Time marches quickly in the tech industry. At the same time, new technologies have a way of becoming such important fixtures in our lives that it begins to feel as if they’ve always been there. When you look around your home and car or peruse the various apps on your phone, you see products that you use every day and have probably begun to take for granted. While it might seem as though you’ve been checking your social media feeds religiously forever, the fact is that just two decades ago, nothing resembling a modern social network even existed yet.
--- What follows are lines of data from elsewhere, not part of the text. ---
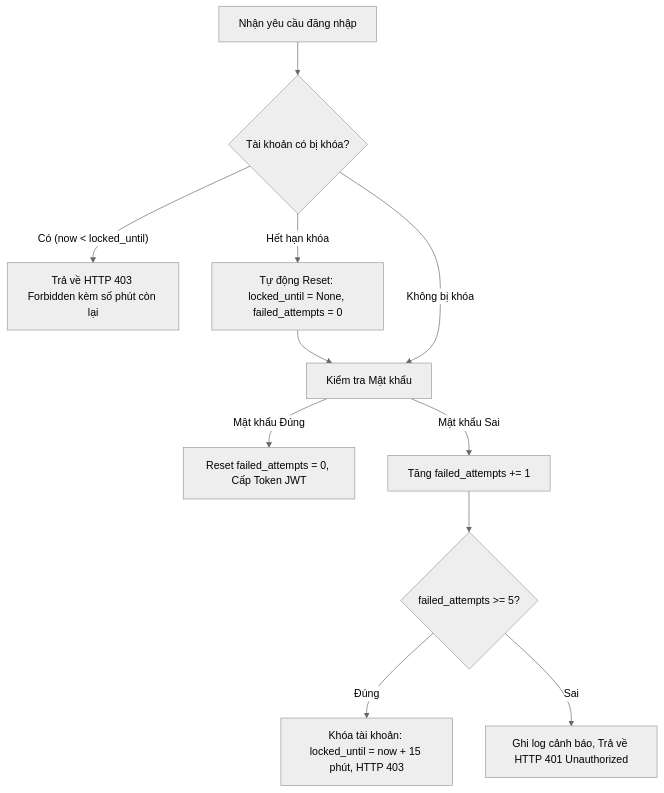
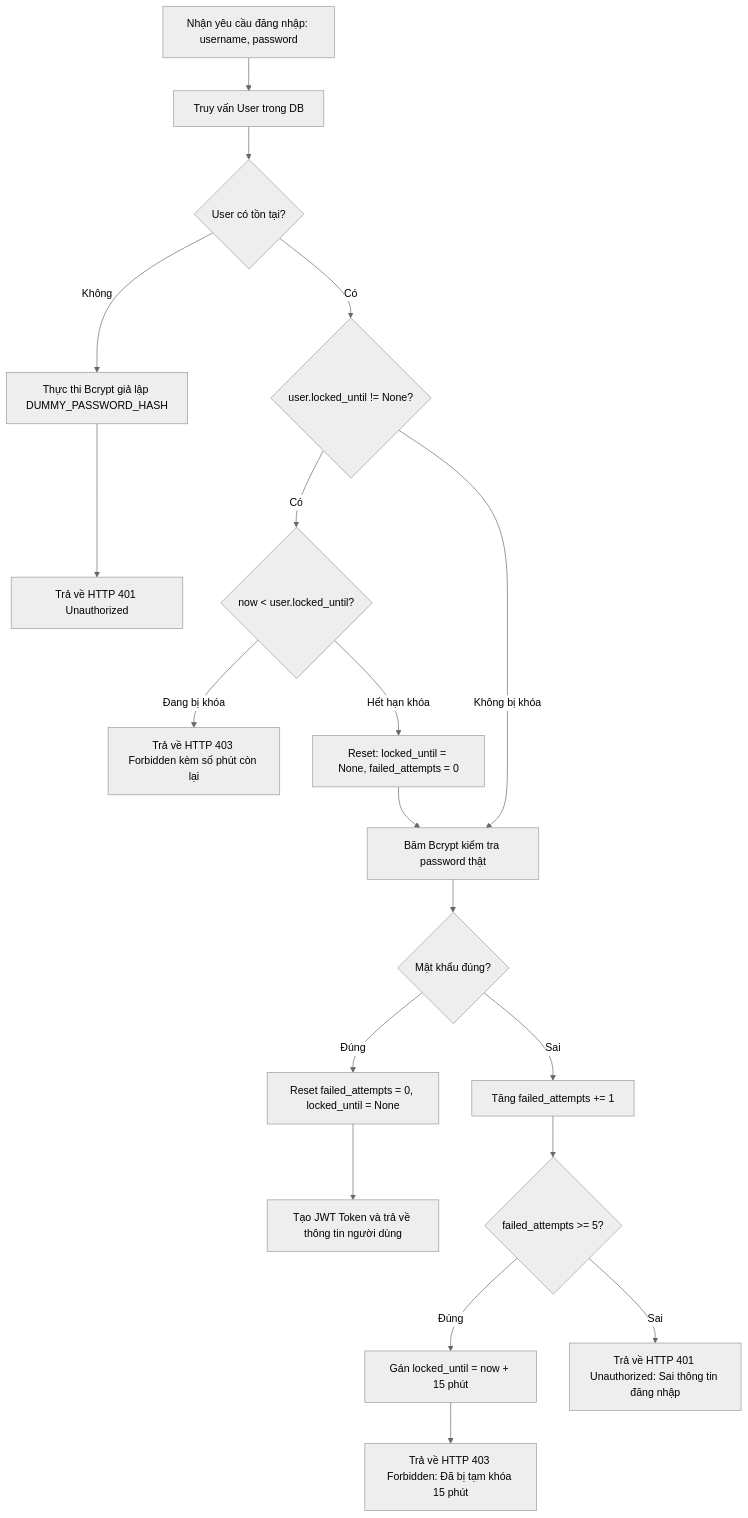
Before and after one commit to Johnyyd/ATMMT: the diagram in chapter_content/Chuong2_ChinhSachMatKhauVaPhongThu.md, drawn with Mermaid (neutral theme). The commit also changed other lines of this file and 6 other files, not shown here.

````diff
--- a/chapter_content/Chuong2_ChinhSachMatKhauVaPhongThu.md
+++ b/chapter_content/Chuong2_ChinhSachMatKhauVaPhongThu.md
@@ -62,13 +88,27 @@
 ```mermaid
 flowchart TD
-    A[Nhận yêu cầu đăng nhập] --> B{Tài khoản có bị khóa?}
-    B -- Có (now < locked_until) --> C[Trả về HTTP 403 Forbidden kèm số phút còn lại]
-    B -- Hết hạn khóa --> D[Tự động Reset: locked_until = None, failed_attempts = 0]
-    D --> E[Kiểm tra Mật khẩu]
-    B -- Không bị khóa --> E
-    E -- Mật khẩu Đúng --> F[Reset failed_attempts = 0, Cấp Token JWT]
-    E -- Mật khẩu Sai --> G[Tăng failed_attempts += 1]
-    G --> H{failed_attempts >= 5?}
-    H -- Đúng --> I[Khóa tài khoản: locked_until = now + 15 phút, HTTP 403]
-    H -- Sai --> J[Ghi log cảnh báo, Trả về HTTP 401 Unauthorized]
+    Start[Nhận yêu cầu đăng nhập: username, password] --> QueryUser[Truy vấn User trong DB]
+    QueryUser --> CheckExist{User có tồn tại?}
+    
+    CheckExist -- Không --> TimingMitigation[Thực thi Bcrypt giả lập DUMMY_PASSWORD_HASH]
+    TimingMitigation --> Ret401_Anon[Trả về HTTP 401 Unauthorized]
+    
+    CheckExist -- Có --> CheckLock{user.locked_until != None?}
+    CheckLock -- Có --> CheckTime{now < user.locked_until?}
+    
+    CheckTime -- Đang bị khóa --> Ret403[Trả về HTTP 403 Forbidden kèm số phút còn lại]
+    CheckTime -- Hết hạn khóa --> ResetLock[Reset: locked_until = None, failed_attempts = 0]
+    
+    ResetLock --> VerifyPass
+    CheckLock -- Không bị khóa --> VerifyPass[Băm Bcrypt kiểm tra password thật]
+    
+    VerifyPass --> CheckMatch{Mật khẩu đúng?}
+    CheckMatch -- Đúng --> ResetCounter[Reset failed_attempts = 0, locked_until = None]
+    ResetCounter --> IssueToken[Tạo JWT Token và trả về thông tin người dùng]
+    
+    CheckMatch -- Sai --> IncAttempt[Tăng failed_attempts += 1]
+    IncAttempt --> CheckThreshold{failed_attempts >= 5?}
+    CheckThreshold -- Đúng --> LockAcc[Gán locked_until = now + 15 phút]
+    LockAcc --> Ret403_New[Trả về HTTP 403 Forbidden: Đã bị tạm khóa 15 phút]
+    CheckThreshold -- Sai --> Ret401[Trả về HTTP 401 Unauthorized: Sai thông tin đăng nhập]
 ```
````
What are some more of today’s tech-driven consumer products that didn’t exist in 2000? This list of products that didn’t exist 20 years ago will blow your mind.
Steve Jobs always wanted to take part in the creation of a product that would change the world. It’s debatable whether Apple’s seminal Apple II and Macintosh computers did that; those were just two of many important computers released during the 1970s and 1980s. No one can deny, however, that the modern smartphone did change the world – and it didn’t exist before Steve Jobs stood on the Macworld stage in 2007 and introduced the iPhone to a rapturous audience.
Before the iPhone, some smartphones had uncomfortable physical keyboards and could only run simple applications programmed in Java. Other smartphones – such as Windows Mobile phones – did have touch screens and could run real apps. The screens were unresponsive, though, and the Windows Mobile app selection suffered from poor developer interest.
Before 2007, no phone in history had ever met all of the consumer’s needs – and then some – like the iPhone did. Instantly, the iPhone became the most desirable phone on the market, and everything else seemed hopelessly obsolete. Today, virtually every phone on the market looks basically like an iPhone.
How many times have you walked down the street and seen someone puffing on a vaping device like the JUUL? If you’re a former smoker, maybe you even quit yourself with the help of a vaping device and some tasty e-juice. Today, it’s estimated that more than 40 million former smokers around the world now vape, and more people switch from smoking to vaping every day. Twenty years ago, you could only quit smoking cold turkey or with the help of nicotine replacement products or dangerous prescription medications. Today, smokers have an alternative option that’s just as satisfying and may be significantly less dangerous.
Modern Electric Vehicles
Fully electric cars actually did exist in 2000. In the 1990s, all of the Big Three automakers put electric vehicles on the road. The early models were all short lived, however, because the battery technology available at the time wasn’t quite ready to power cars with the range necessary for those vehicles to be true daily drivers. By the late 1990s, all three automakers declared that electric vehicle technology wasn’t ready for prime time and focused on the development of hybrid cars instead. California startup Tesla Motors, however, thought differently.
In the early 2000s, Tesla formed and began development of the Tesla Roadster. Eventually released in 2008, the Roadster was based on the body of the Lotus Elise. It was the first street-legal vehicle to use lithium-ion batteries for power, and it was also the first electric vehicle with a driving range exceeding 200 miles.
Entrepreneur Elon Musk took an interest in Tesla, helping the company secure funding and becoming its chairman in the process. Although the company is still seeking profitability, Tesla has grown rapidly and has introduced electric vehicles for many different market segments. Tesla now sells tens of thousands of electric vehicles per quarter, and you can find Tesla cars in practically every city.
Instant Anything, Anywhere
Have you ever stopped to reflect about how remarkable it is that you can tap an icon on your phone and have almost anything come to your door – sometimes in just a few minutes? This isn’t just online pizza ordering – that technology has actually been around for close to 20 years – it’s the ability to order a meal from virtually any restaurant in your city and have someone bring it to your door in less than an hour.
Need a ride? Just open your Uber or Lyft app, and a driver will pick you up in a few minutes. Fresh food from the grocery store? You got it. You can even order just about any product instantly from Amazon; the company now offers on-demand local delivery of many products in major metropolitan areas. Before long, it’ll be automated drones rather than human drivers making those deliveries.
Twenty years ago, you ordered products by talking on the phone or typing on your computer – and then, you waited. Today, no one waits for anything.
Two decades ago, the best option for people who wanted to enjoy high-quality video content at home was DVD – and many people at that time were still watching movies on VHS cassettes. People who wanted to watch television programming watched it through standard cable, satellite and over-the-air television services.
Think about how you consume video content today. Suppose you want to watch a movie. Do you run downtown and buy a disc in a box for $20? No; you already have a subscription to a service like Netflix or Amazon Prime. You punch in the name of the movie, and it’s ready to watch.
The experience of watching television programming has also changed completely. There’s no need to sit through commercials and no need to wait a week to see the next episode of your favorite program. If you prefer, you can wait until the season ends and watch the entire series in one lazy afternoon. Do you enjoy sports? Services like MLB.TV make it possible to watch every game played by every team, either in real time or at your leisure. Streaming video services have made standard television virtually obsolete – and 20 years ago, many people would have said that would never happen.